BEGIN The data

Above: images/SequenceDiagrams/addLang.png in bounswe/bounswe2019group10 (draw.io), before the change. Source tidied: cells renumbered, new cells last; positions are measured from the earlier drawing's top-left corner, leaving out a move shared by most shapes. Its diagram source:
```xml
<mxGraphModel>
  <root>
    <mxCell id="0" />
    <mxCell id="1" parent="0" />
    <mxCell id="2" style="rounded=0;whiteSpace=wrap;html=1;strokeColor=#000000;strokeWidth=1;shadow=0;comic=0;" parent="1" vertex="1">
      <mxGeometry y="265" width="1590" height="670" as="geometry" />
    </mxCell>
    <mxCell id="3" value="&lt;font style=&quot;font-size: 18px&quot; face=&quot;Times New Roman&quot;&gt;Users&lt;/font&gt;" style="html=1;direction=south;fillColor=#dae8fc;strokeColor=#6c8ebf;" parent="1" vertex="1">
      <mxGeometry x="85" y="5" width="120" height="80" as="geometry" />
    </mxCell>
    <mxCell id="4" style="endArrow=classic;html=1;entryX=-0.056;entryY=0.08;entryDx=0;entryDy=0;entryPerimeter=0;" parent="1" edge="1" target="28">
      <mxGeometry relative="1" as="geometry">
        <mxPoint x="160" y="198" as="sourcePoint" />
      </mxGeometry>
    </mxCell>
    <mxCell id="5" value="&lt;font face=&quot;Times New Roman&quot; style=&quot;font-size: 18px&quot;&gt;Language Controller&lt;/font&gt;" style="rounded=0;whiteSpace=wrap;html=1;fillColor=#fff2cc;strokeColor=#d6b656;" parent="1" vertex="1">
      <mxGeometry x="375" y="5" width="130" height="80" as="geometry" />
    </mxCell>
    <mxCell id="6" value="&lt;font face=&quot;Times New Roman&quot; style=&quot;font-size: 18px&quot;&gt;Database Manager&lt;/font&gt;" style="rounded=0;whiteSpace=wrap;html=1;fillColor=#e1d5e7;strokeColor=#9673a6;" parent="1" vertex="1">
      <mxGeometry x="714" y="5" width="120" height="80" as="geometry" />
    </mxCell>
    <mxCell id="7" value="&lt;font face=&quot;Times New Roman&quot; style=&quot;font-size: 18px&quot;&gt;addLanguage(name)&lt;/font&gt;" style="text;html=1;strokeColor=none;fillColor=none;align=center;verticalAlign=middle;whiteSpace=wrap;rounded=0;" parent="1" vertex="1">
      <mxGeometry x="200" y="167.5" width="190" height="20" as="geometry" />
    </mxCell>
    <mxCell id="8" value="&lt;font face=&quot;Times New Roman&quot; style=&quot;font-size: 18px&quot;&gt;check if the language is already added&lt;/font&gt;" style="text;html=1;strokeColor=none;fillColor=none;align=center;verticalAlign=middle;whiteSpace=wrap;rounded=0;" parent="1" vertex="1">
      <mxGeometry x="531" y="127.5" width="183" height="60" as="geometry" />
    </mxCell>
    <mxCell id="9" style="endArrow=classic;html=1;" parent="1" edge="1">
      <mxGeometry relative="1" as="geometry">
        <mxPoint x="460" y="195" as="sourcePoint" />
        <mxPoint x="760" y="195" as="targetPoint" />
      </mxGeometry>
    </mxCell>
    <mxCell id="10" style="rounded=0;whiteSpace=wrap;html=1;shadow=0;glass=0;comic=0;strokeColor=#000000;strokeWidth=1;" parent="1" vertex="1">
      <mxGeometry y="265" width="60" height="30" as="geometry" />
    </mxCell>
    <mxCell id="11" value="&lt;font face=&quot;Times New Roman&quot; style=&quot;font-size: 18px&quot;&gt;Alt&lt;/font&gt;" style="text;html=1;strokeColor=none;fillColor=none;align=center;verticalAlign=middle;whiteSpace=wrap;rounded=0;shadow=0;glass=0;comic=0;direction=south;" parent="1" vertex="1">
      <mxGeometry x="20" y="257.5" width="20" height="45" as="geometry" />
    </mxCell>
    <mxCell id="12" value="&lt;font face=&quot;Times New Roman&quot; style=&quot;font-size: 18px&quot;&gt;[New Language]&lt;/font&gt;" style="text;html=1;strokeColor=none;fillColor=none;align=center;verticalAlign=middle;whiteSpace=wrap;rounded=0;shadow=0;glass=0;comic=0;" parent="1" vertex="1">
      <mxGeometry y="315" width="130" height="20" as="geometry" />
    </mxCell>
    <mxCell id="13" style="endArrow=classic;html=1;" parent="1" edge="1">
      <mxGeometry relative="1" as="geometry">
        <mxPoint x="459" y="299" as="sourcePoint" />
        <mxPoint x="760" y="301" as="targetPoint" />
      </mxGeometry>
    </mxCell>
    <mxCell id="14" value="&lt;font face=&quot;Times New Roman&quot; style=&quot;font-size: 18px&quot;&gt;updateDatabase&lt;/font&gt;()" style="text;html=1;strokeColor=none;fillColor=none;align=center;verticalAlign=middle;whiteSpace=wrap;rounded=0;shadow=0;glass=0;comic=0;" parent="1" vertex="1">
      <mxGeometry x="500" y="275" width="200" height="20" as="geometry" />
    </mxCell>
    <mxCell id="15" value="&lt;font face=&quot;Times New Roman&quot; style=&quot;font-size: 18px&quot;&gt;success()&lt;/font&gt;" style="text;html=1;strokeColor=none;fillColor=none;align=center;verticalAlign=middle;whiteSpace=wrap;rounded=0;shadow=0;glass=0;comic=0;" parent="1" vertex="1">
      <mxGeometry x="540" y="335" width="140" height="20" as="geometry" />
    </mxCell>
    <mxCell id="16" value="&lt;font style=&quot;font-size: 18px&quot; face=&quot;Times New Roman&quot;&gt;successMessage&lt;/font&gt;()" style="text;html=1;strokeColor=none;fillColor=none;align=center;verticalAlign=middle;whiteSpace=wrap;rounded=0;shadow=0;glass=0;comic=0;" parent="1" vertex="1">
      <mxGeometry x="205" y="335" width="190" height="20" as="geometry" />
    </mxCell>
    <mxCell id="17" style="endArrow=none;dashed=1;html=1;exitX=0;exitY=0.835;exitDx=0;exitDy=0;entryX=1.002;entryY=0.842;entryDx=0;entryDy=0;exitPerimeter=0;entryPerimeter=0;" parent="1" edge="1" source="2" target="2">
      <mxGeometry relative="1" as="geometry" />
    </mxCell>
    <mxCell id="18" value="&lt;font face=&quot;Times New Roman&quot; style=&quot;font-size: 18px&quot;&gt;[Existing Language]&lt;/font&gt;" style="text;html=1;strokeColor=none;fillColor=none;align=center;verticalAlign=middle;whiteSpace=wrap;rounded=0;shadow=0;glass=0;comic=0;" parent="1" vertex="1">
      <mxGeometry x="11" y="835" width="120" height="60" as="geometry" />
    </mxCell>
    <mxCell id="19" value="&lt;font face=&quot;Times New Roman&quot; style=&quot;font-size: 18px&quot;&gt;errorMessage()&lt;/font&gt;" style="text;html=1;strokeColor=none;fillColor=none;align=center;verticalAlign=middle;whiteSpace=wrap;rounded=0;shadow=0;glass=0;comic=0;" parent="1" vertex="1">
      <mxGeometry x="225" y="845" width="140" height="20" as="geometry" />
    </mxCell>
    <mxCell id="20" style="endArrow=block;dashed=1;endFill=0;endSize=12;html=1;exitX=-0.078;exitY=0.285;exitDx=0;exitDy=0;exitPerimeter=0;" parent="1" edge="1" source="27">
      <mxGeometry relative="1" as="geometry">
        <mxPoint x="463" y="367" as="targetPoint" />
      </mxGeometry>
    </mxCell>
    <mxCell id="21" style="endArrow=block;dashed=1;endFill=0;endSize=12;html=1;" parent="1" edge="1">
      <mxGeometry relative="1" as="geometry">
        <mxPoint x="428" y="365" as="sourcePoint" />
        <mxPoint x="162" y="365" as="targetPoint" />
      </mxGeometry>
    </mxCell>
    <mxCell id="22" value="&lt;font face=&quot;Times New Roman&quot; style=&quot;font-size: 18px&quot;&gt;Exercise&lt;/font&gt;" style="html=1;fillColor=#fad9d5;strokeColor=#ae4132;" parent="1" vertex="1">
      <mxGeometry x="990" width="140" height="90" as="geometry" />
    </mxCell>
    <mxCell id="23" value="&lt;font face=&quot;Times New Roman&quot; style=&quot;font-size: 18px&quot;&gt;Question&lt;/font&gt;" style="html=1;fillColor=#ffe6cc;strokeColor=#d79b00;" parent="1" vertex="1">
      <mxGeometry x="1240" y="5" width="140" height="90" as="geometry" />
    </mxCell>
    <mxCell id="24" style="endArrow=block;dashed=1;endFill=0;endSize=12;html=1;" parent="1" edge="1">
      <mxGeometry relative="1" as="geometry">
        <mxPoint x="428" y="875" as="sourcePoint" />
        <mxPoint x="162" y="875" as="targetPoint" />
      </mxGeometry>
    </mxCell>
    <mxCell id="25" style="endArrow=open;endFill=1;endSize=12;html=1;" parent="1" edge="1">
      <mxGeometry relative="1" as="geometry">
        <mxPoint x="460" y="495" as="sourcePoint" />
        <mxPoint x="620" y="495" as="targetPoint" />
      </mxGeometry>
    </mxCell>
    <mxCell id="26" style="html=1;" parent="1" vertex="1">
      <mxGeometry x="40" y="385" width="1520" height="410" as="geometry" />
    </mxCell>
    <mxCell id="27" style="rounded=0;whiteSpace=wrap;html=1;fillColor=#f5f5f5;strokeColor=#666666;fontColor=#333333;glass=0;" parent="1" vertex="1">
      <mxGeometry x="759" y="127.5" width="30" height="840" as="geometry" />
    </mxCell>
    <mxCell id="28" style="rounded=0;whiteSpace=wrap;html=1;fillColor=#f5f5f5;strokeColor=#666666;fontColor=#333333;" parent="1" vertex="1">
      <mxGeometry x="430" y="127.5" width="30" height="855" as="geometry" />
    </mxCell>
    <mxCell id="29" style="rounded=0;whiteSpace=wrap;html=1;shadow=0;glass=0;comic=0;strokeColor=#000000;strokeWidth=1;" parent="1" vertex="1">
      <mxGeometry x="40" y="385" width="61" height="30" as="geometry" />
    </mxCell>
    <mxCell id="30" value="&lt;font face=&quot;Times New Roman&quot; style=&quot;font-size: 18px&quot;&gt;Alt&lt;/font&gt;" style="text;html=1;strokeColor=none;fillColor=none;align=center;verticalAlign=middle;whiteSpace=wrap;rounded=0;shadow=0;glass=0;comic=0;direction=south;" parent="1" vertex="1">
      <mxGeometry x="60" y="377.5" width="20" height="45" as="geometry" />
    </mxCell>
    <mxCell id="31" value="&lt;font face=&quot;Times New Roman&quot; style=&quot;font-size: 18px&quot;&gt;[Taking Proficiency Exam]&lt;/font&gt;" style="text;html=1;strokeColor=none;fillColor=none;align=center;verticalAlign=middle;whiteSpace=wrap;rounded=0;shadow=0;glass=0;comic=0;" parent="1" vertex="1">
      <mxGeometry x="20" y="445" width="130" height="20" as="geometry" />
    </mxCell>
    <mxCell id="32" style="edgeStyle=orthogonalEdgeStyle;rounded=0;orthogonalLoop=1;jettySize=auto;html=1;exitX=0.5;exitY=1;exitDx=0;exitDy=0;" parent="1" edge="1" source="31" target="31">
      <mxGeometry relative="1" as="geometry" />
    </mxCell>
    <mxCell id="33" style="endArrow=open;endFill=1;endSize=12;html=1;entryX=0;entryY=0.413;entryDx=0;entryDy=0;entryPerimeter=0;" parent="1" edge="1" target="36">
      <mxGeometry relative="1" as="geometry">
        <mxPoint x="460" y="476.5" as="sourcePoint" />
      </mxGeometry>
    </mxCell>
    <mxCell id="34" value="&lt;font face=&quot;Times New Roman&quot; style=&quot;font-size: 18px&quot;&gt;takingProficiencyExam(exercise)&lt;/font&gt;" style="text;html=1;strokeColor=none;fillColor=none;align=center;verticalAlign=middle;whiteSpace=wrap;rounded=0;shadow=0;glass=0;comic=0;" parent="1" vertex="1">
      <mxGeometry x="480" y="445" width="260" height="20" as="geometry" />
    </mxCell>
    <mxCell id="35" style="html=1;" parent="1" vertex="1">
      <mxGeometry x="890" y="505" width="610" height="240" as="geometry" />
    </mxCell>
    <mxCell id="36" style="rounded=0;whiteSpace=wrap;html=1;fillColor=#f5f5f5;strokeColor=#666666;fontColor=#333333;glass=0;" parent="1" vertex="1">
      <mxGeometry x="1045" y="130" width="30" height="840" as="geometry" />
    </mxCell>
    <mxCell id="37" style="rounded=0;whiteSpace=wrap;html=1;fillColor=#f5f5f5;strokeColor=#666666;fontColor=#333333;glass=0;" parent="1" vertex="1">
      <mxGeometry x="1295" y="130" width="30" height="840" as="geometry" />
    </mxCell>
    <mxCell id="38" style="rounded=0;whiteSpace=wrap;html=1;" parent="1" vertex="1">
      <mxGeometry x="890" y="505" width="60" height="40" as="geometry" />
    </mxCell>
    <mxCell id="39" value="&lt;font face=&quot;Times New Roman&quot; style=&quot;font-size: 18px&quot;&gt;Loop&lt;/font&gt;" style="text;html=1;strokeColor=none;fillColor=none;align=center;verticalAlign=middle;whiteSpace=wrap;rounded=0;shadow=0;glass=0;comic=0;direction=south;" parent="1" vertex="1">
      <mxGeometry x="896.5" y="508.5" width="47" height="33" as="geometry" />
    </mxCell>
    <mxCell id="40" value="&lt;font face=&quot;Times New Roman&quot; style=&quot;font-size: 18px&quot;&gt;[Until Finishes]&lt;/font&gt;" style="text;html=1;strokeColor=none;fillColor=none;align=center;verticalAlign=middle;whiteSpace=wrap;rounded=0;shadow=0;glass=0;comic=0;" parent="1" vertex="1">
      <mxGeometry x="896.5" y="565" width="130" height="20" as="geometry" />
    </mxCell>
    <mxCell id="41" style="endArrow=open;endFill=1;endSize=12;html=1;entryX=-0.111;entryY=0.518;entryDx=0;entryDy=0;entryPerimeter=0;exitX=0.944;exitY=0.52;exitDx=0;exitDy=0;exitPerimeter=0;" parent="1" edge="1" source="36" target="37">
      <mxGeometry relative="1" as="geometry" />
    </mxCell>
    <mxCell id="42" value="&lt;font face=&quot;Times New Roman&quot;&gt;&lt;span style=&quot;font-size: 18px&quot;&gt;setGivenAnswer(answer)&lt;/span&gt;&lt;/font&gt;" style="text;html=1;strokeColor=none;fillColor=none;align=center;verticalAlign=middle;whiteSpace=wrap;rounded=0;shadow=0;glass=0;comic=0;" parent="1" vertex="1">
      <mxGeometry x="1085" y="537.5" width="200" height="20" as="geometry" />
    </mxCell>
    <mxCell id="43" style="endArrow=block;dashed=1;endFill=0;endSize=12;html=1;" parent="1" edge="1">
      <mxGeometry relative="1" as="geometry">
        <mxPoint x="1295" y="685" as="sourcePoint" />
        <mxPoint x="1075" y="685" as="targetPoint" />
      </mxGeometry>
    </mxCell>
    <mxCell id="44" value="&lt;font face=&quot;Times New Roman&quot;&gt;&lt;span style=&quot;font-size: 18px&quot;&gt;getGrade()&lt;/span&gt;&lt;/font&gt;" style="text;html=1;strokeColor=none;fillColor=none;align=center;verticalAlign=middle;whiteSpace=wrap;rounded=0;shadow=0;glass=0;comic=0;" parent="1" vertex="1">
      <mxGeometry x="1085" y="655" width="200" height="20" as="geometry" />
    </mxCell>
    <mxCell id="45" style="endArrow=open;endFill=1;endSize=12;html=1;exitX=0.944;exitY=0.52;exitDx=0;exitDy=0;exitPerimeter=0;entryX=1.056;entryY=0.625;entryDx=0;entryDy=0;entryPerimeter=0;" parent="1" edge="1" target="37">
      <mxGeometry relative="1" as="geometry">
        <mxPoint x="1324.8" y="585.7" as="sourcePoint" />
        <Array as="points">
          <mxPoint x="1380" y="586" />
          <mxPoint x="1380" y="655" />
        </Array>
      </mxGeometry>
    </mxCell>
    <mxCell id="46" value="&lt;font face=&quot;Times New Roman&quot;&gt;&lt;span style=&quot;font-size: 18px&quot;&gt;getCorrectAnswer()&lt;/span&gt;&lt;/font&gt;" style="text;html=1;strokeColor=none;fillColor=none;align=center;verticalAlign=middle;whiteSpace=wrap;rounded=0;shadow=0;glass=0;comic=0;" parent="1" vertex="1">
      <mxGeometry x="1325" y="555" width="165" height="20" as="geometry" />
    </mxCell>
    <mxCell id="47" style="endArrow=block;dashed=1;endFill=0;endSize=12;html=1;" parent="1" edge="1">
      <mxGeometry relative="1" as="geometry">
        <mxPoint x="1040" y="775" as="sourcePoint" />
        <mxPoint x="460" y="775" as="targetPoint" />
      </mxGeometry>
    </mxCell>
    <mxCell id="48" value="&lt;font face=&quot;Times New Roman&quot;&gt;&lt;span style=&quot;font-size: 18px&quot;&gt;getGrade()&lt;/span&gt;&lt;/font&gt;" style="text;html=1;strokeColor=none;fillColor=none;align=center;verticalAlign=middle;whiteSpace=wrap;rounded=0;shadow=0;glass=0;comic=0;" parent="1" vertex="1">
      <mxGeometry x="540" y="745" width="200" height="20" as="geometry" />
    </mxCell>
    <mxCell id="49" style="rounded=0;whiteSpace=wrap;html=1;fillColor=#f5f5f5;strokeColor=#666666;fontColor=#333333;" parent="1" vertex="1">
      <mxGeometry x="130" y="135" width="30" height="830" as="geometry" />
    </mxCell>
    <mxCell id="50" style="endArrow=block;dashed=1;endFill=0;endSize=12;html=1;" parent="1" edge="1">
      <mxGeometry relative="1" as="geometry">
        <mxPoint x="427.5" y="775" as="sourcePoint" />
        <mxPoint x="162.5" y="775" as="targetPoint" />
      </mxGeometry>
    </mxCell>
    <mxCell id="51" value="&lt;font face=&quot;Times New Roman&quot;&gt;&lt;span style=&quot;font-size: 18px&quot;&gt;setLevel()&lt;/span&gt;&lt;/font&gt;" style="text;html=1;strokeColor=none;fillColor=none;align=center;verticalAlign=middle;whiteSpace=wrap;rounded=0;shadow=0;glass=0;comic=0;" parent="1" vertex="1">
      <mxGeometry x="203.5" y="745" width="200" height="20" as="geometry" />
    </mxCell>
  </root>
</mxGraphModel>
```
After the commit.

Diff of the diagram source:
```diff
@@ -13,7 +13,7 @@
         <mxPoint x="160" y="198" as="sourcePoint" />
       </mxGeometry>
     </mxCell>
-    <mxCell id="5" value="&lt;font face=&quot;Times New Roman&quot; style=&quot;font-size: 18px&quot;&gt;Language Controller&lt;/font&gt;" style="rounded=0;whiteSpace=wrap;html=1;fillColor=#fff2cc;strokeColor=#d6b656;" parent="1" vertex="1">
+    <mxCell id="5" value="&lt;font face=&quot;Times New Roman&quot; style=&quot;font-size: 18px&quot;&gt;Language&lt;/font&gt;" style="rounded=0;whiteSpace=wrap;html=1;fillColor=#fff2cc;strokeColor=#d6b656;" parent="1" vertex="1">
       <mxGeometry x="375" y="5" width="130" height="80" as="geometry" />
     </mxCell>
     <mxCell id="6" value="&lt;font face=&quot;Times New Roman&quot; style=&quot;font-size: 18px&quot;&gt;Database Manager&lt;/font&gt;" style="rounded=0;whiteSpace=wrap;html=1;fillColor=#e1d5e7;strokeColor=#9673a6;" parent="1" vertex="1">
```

END The data

**Task requirements:** Copy out every line in the entries above that holds "open".

**Exercise result:**
    <mxCell id="25" style="endArrow=open;endFill=1;endSize=12;html=1;" parent="1" edge="1">
    <mxCell id="33" style="endArrow=open;endFill=1;endSize=12;html=1;entryX=0;entryY=0.413;entryDx=0;entryDy=0;entryPerimeter=0;" parent="1" edge="1" target="36">
    <mxCell id="41" style="endArrow=open;endFill=1;endSize=12;html=1;entryX=-0.111;entryY=0.518;entryDx=0;entryDy=0;entryPerimeter=0;exitX=0.944;exitY=0.52;exitDx=0;exitDy=0;exitPerimeter=0;" parent="1" edge="1" source="36" target="37">
    <mxCell id="45" style="endArrow=open;endFill=1;endSize=12;html=1;exitX=0.944;exitY=0.52;exitDx=0;exitDy=0;exitPerimeter=0;entryX=1.056;entryY=0.625;entryDx=0;entryDy=0;entryPerimeter=0;" parent="1" edge="1" target="37">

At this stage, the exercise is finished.